Though 65% of evangelicals say they’d be more likely to support a candidate who supported policies addressing these three policy concerns, it’s far from clear that Congress will act any time soon on these priorities.
If we want to see change that lasts in the halls of Congress and in our communities, we need the church to be active stewards of the influence to which God has entrusted us by speaking up with vulnerable immigrants for more just policies. That might start with sending a quick email message or making a phone call (I know it’s intimidating for millennials like me to call someone on the phone, but our partners at the Evangelical Immigration Table have a tool that makes it so: they’ll call you to connect you to your Senators’ office, and there’s even a sample script).
And then, we can ask ourselves: who else could I get to make a phone call? What misconceptions could I gently correct that are held by those within my own family or church community — pointing to the Scriptures and to the relationships that I have with people directly affected — to get them to the point where they’re ready to make a phone call as well?
We hope this interview and the findings from Lifeway Research have left you feeling encouraged and inspired. If you’re interested in learning more or taking the next step, you can visit worldrelief.org/advocate or check out evangelicalimmigrationtable.com/advocacy for more opportunities. Thank you for joining World Relief as we create change that lasts!
Matthew Soerens is the US Director of Church Mobilization for World Relief, where he helps evangelical churches to understand the realities of refugees and immigration and to respond in ways guided by biblical values. He also serves as the National Coordinator for the Evangelical Immigration Table, a coalition that advocates for immigration reforms consistent with biblical values. Matthew previously served as a Department of Justice-accredited legal counselor at World Relief’s local office in Wheaton, Illinois and, before that, with World Relief’s partner organization in Managua, Nicaragua.

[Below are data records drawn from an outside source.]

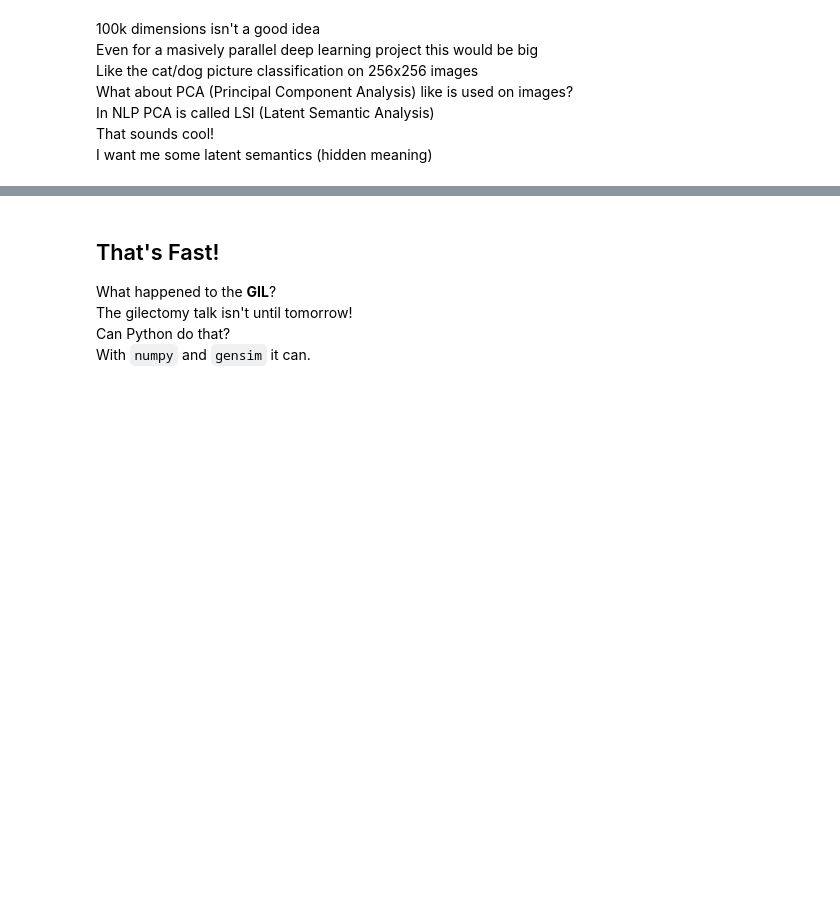
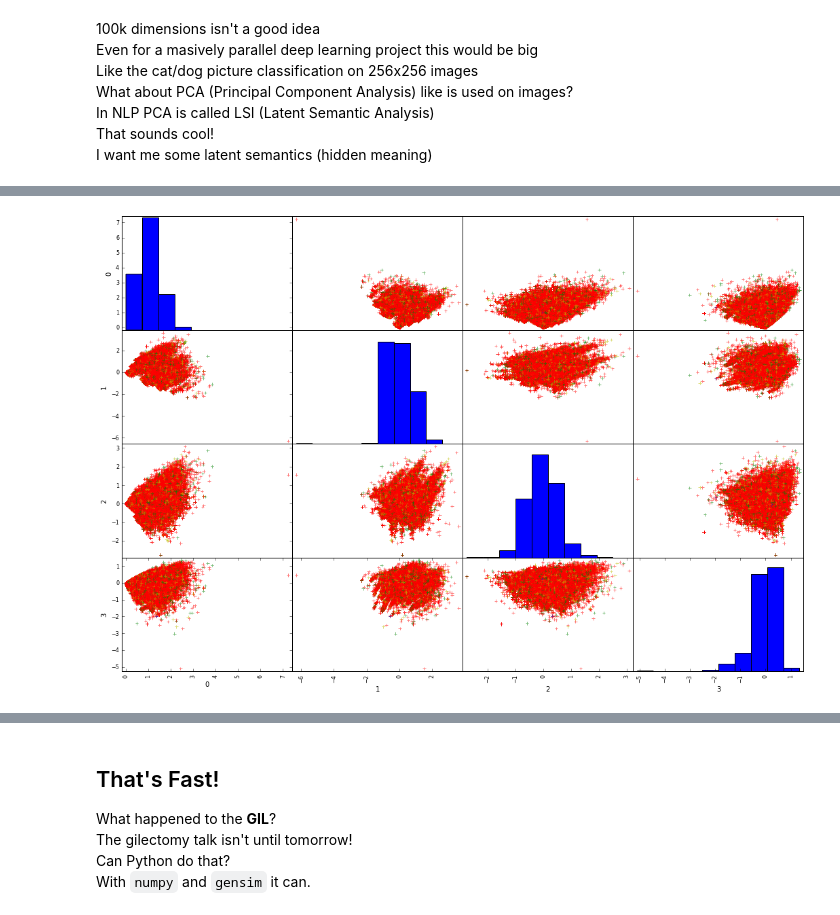
Before and after one commit to zyy1659949090/AgileMachineLearning, a Jupyter notebook: docs/nlp/notebooks/09 Features -- LSI with Gensim.ipynb, the cells around one changed output, grey strips where cells are left out. Drawn from its saved outputs; the diff is of its cells as text; code cells hidden in the pictures; blank space fills up the shorter version.

```diff
--- a/docs/nlp/notebooks/09 Features -- LSI with Gensim.ipynb
+++ b/docs/nlp/notebooks/09 Features -- LSI with Gensim.ipynb
@@ -153,0 +131,10 @@ lsi
+# %%
+topics = lsi4[bows]
+df_topics = pd.DataFrame([dict(d) for d in topics], index=df.index, columns=range(5))
+# %%
+numbers = pd.read_csv(os.path.join(DATA_PATH, 'numbers.csv.gz'), compression='gzip', engine='python')
+# %%
+df_topics['favorites'] = (numbers.favorite_count > 0).astype(int)
+# %%
+df_topics['favorites'] = np.ceil(numbers.favorite_count ** .13).astype(int)
+df_topics
@@ -153,0 +157,4 @@ lsi
+# %%
+scatmat(df_topics, num_topics=4)
+# %% [output]
+[figure, added]
```
Also changed, not shown: parts of 19 cells of this notebook, 21 other files.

He’s also the co-author of Seeking Refuge: On the Shores of the Global Refugee Crisis (Moody Publishers, 2016), Welcoming the Stranger (InterVarsity Press, 2018) and Inalienable (InterVarsity Press, 2022).